Toy manufacturers and retailers also weighed in on toy safety after a year of record toy recalls. Toys ‘R Us and Wal-Mart, two retailers that comprise just under half the U.S. toy market, last week announced steps to rid their products of problem chemicals. The two companies operate more than 25 stores in Maryland.
Starting March 1, the retailers are setting a higher standard than one expected to pass Congress for lead on the surface paint for toys. The companies are also phasing out chemicals found in vinyl.
Toys ‘R Us said this and other recent safety initiatives demonstrate their commitment to children. “The bar can never be too high for safety,” said company spokeswoman Kathleen Waugh.
Hubbard framed these initiatives as a reaction to perceptions among consumers. Polls show a dramatic rise last year in those concerned about the safety of Chinese-made toys that make up 80 percent of the total.
“Their actions are driven by economics,” said Hubbard. “They are responding to a marketplace that’s scared to buy their toys by virtue of what they’ve heard and read.”
The toy recalls of last year may spread to other products made in China, said Eric Johnson, a professor at the Tuck School of Business at Dartmouth.

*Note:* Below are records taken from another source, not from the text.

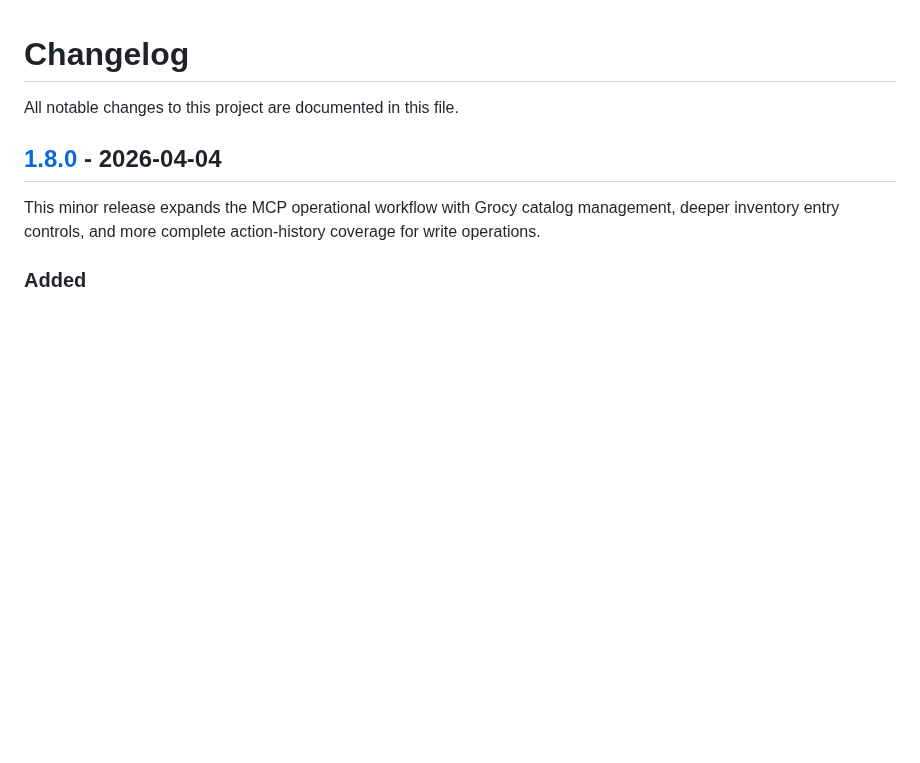
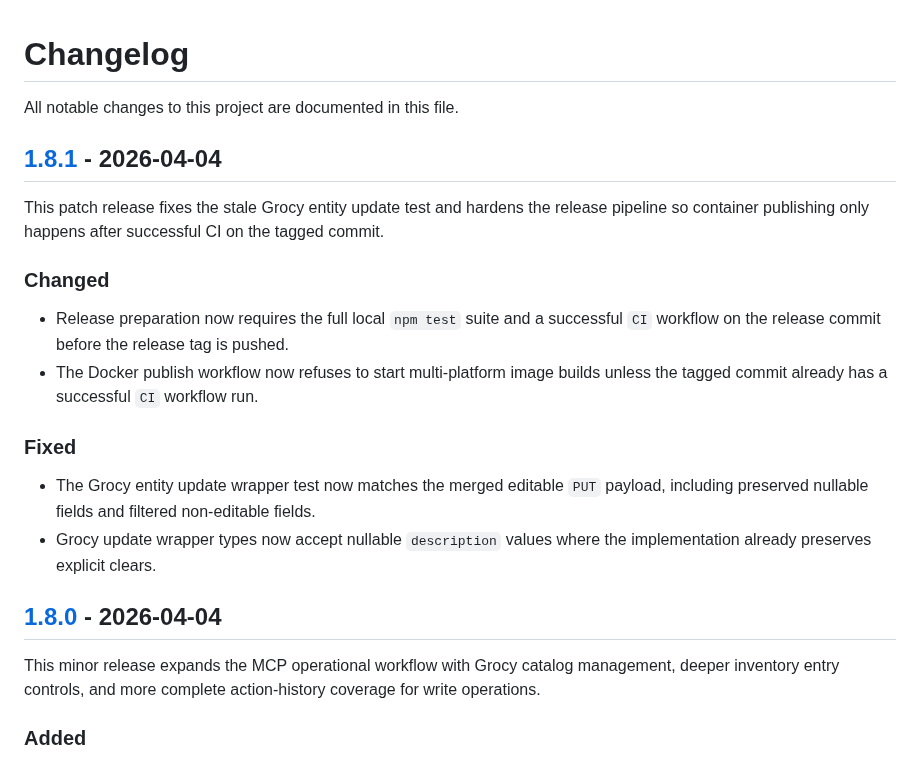
Before and after one commit to HarmEllis/grocy-mealie-sync, a Markdown page: CHANGELOG.md, the part around one of its changes. Rendered like a GitHub page; blank space fills up the shorter version.

Commit message:
Prepare release v1.8.1

```diff
--- a/CHANGELOG.md
+++ b/CHANGELOG.md
@@ -1,6 +1,20 @@
 # Changelog
 
 All notable changes to this project are documented in this file.
+
+## [1.8.1] - 2026-04-04
+
+This patch release fixes the stale Grocy entity update test and hardens the release pipeline so container publishing only happens after successful CI on the tagged commit.
+
+### Changed
+
+- Release preparation now requires the full local `npm test` suite and a successful `CI` workflow on the release commit before the release tag is pushed.
+- The Docker publish workflow now refuses to start multi-platform image builds unless the tagged commit already has a successful `CI` workflow run.
+
+### Fixed
+
+- The Grocy entity update wrapper test now matches the merged editable `PUT` payload, including preserved nullable fields and filtered non-editable fields.
+- Grocy update wrapper types now accept nullable `description` values where the implementation already preserves explicit clears.
 
 ## [1.8.0] - 2026-04-04
 
```
Also changed, not shown: other parts of CHANGELOG.md (+1 -0 lines), docs/images/app-dashboard.png, 2 other files.
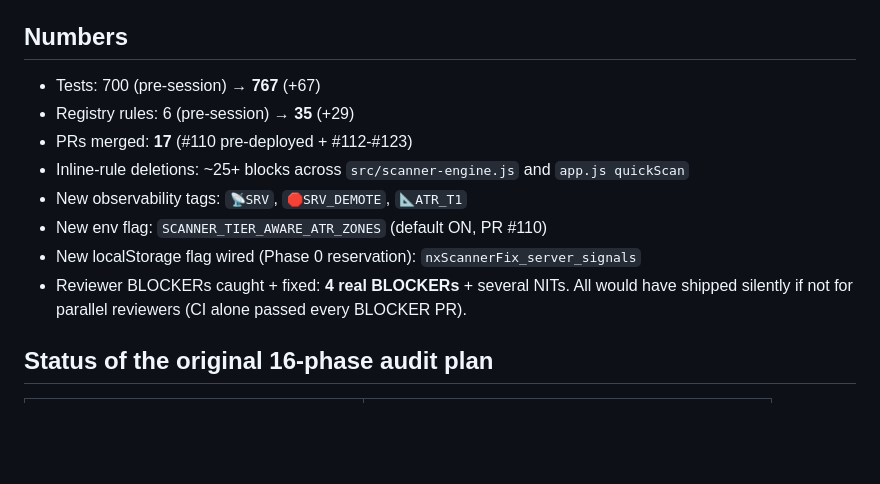
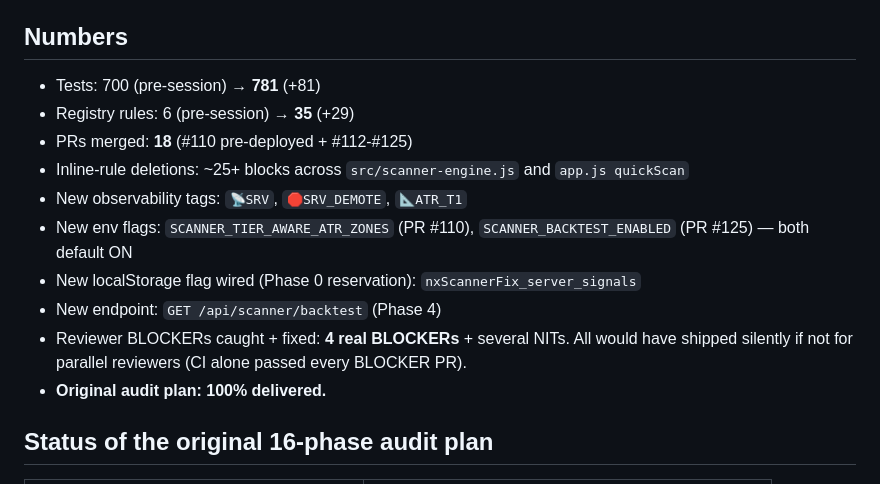
Before and after one commit to Zekeriya995/zekeriya, a Markdown page: docs/SESSION_2026_05_20_SUMMARY.md, the part around one of its changes. Rendered like a GitHub page; blank space fills up the shorter version.

```diff
--- a/docs/SESSION_2026_05_20_SUMMARY.md
+++ b/docs/SESSION_2026_05_20_SUMMARY.md
@@ -133,18 +136,21 @@ Expected user-visible changes after deploy:
 
 ## Numbers
 
-- Tests: 700 (pre-session) → **767** (+67)
+- Tests: 700 (pre-session) → **781** (+81)
 - Registry rules: 6 (pre-session) → **35** (+29)
-- PRs merged: **17** (#110 pre-deployed + #112-#123)
+- PRs merged: **18** (#110 pre-deployed + #112-#125)
 - Inline-rule deletions: ~25+ blocks across `src/scanner-engine.js`
   and `app.js quickScan`
 - New observability tags: `📡SRV`, `🛑SRV_DEMOTE`, `📐ATR_T1`
-- New env flag: `SCANNER_TIER_AWARE_ATR_ZONES` (default ON, PR #110)
+- New env flags: `SCANNER_TIER_AWARE_ATR_ZONES` (PR #110),
+  `SCANNER_BACKTEST_ENABLED` (PR #125) — both default ON
 - New localStorage flag wired (Phase 0 reservation):
   `nxScannerFix_server_signals`
-- Reviewer BLOCKERs caught + fixed: **4 real BLOCKERs** + several NITs.
-  All would have shipped silently if not for parallel reviewers
-  (CI alone passed every BLOCKER PR).
+- New endpoint: `GET /api/scanner/backtest` (Phase 4)
+- Reviewer BLOCKERs caught + fixed: **4 real BLOCKERs** + several
+  NITs. All would have shipped silently if not for parallel
+  reviewers (CI alone passed every BLOCKER PR).
+- **Original audit plan: 100% delivered.**
 
 ## Status of the original 16-phase audit plan
 
```
Also changed, not shown: other parts of docs/SESSION_2026_05_20_SUMMARY.md (+24 -21 lines), docs/DEPLOY_2026_05_21.md (+60 -1 lines).
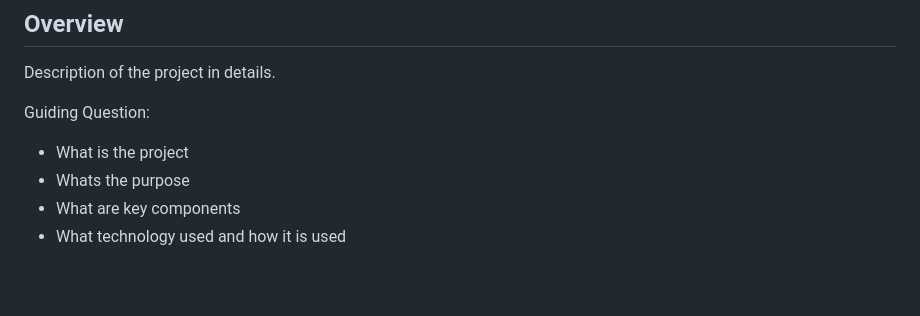
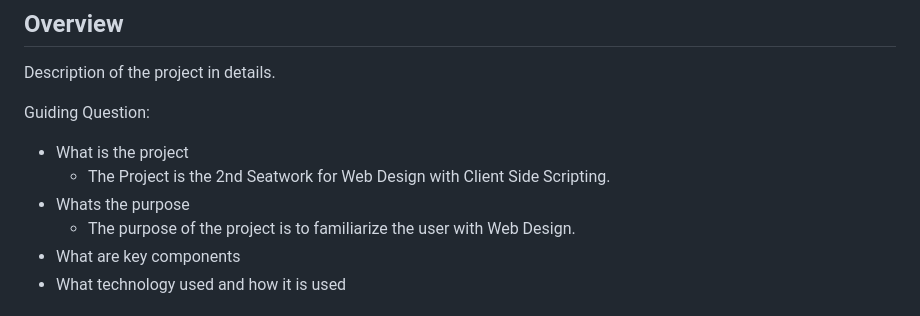
Before and after one commit to johann122004/WD-Lopez-Seatwork-2, a Markdown page: readme.md, the part around the change. Rendered like a GitHub page; blank space fills up the shorter version.

Commit message:
Added answers for 2 of the Guiding Questions.

```diff
--- a/readme.md
+++ b/readme.md
@@ -61,7 +61,9 @@ Description of the project in details.
 
 Guiding Question:
 - What is the project
+  - The Project is the 2nd Seatwork for Web Design with Client Side Scripting.
 - Whats the purpose
+  - The purpose of the project is to familiarize the user with Web Design.
 - What are key components
 - What technology used and how it is used
 
```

“Many of these things we’ve been talking about with toys we’re going to be talking about with other products because they see a lot more scrutiny than other products coming out of China.”